Microburst2002

Join Date: Mar 2005
Location: Uh... Where was I?
Posts: 1,342
Let my try:

When a number of forces are exerted on different points of a body, the net effect of all those forces on the body (both lineal and angular) is the same as the effect of a single force acting on a particular point.

This resultant force is the sum of all the forces, and the moment that this force creates about any point is the sum of the moments of all the forces about that point.

Each air molecule exerts a force on the airfoil. The resultant of all the forces is Lift, and the point at which Lift acts is the center of pressure.

The relative position of the CP with respect to the CG determines the necessary tailplane lift to trim the airplane.

We use the center of pressure for static situations. But it is better to use the aerodynamic center when it comes to non-static situations.

When there is a change in Lift we can think of the Lift after the change as being the sum of the Lift before the change plus the Lift increment. Understand? think of two vectors, one being the "old" Lift and the other the lift increment.
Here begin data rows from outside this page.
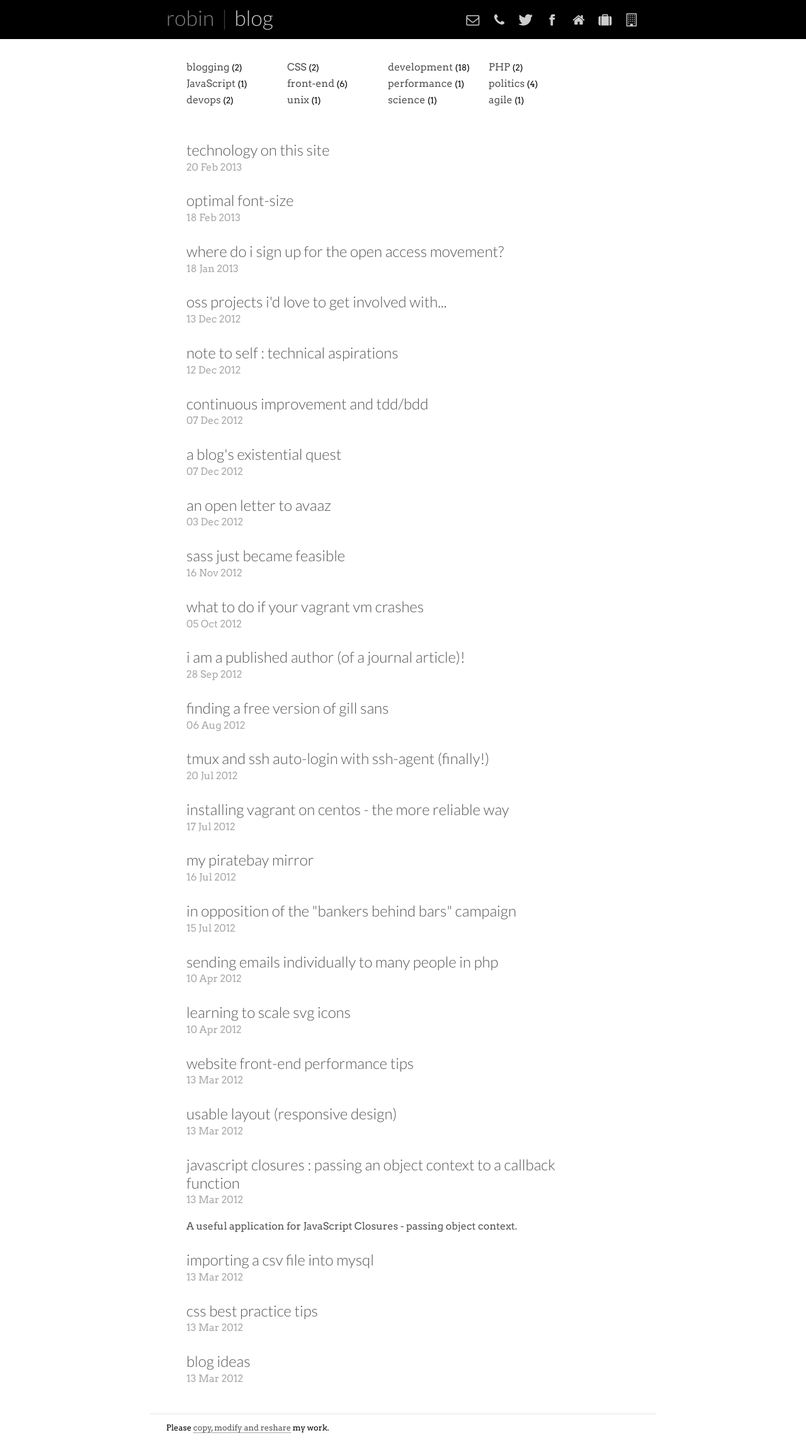
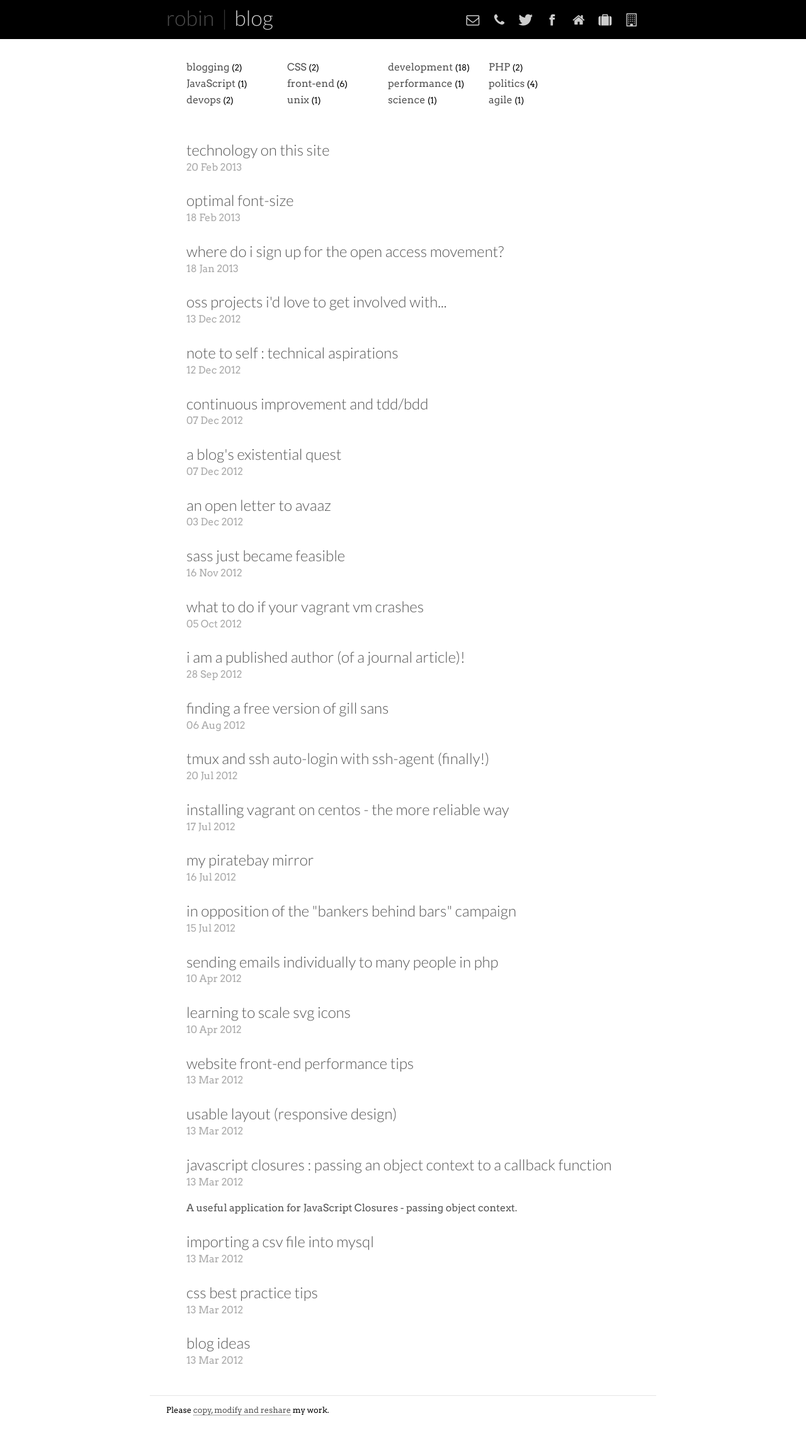
Before and after one commit to nottrobin/robinwinslow.uk, a Jekyll site: the page built from index.html, in a window 1280 px wide. Shown: the whole page at 63% size. Built offline with Jekyll 4.4.1, drawn with Linux system fonts in a browser that asks for light colours; Markdown is read by kramdown in place of the engine named in the settings; after the commit the page ends 2265 px from its top, so only the background shows below that.

Commit message:
Styling tweaks: right margin on list articles; comments bottom margin; header transparency

```diff
--- a/css/rstandard.css
+++ b/css/rstandard.css
@@ -64,13 +64,13 @@ hgroup>*:first-child:after {
     position: absolute;
     right: -0.16em;
     top: 0;
-    opacity: 0.5;
+    opacity: 0.7;
 }
 hgroup h1 {
     opacity: 1;
 }
 hgroup h2 {
-    opacity: 0.5;
+    opacity: 0.3;
 }
 /* Address */
 address ul {
@@ -91,13 +91,16 @@ article h1 {
     line-height: 1.2;
 }
 
-.highlight {
+.highlight, blockquote {
     padding: 1rem;
     background-color: #ddd;
-	overflow: auto;
-	margin-top: 1rem;
+    margin: 1rem 0 0 0;
+}
+blockquote p:first-child {
+    margin-top: 0;
 }
 .highlight pre {
+    overflow: auto;
     margin: 0;
 }
 
@@ -150,7 +153,7 @@ section {
 }
 section article {
     padding: 1rem;
-	margin: 1.618rem 1.618rem 0 0;
+    margin: 1.618rem 0 0 0;
     padding: 0;
     color: #000;
 }
@@ -189,6 +192,7 @@ nav li {
 
 .comments {
     margin-top: 1.618rem;
+    margin-bottom: -30px;
     padding-top: 1.618rem;
     border-top: 1px solid rgba(0, 0, 0, 0.1);
 }
```
Lines whose indentation alone changed are shown as unchanged.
The point at which the lift increment is acting is the Aerodynamic Center.

The relative location of the AC with respect to the CG will determine the degree of stability of the airplane.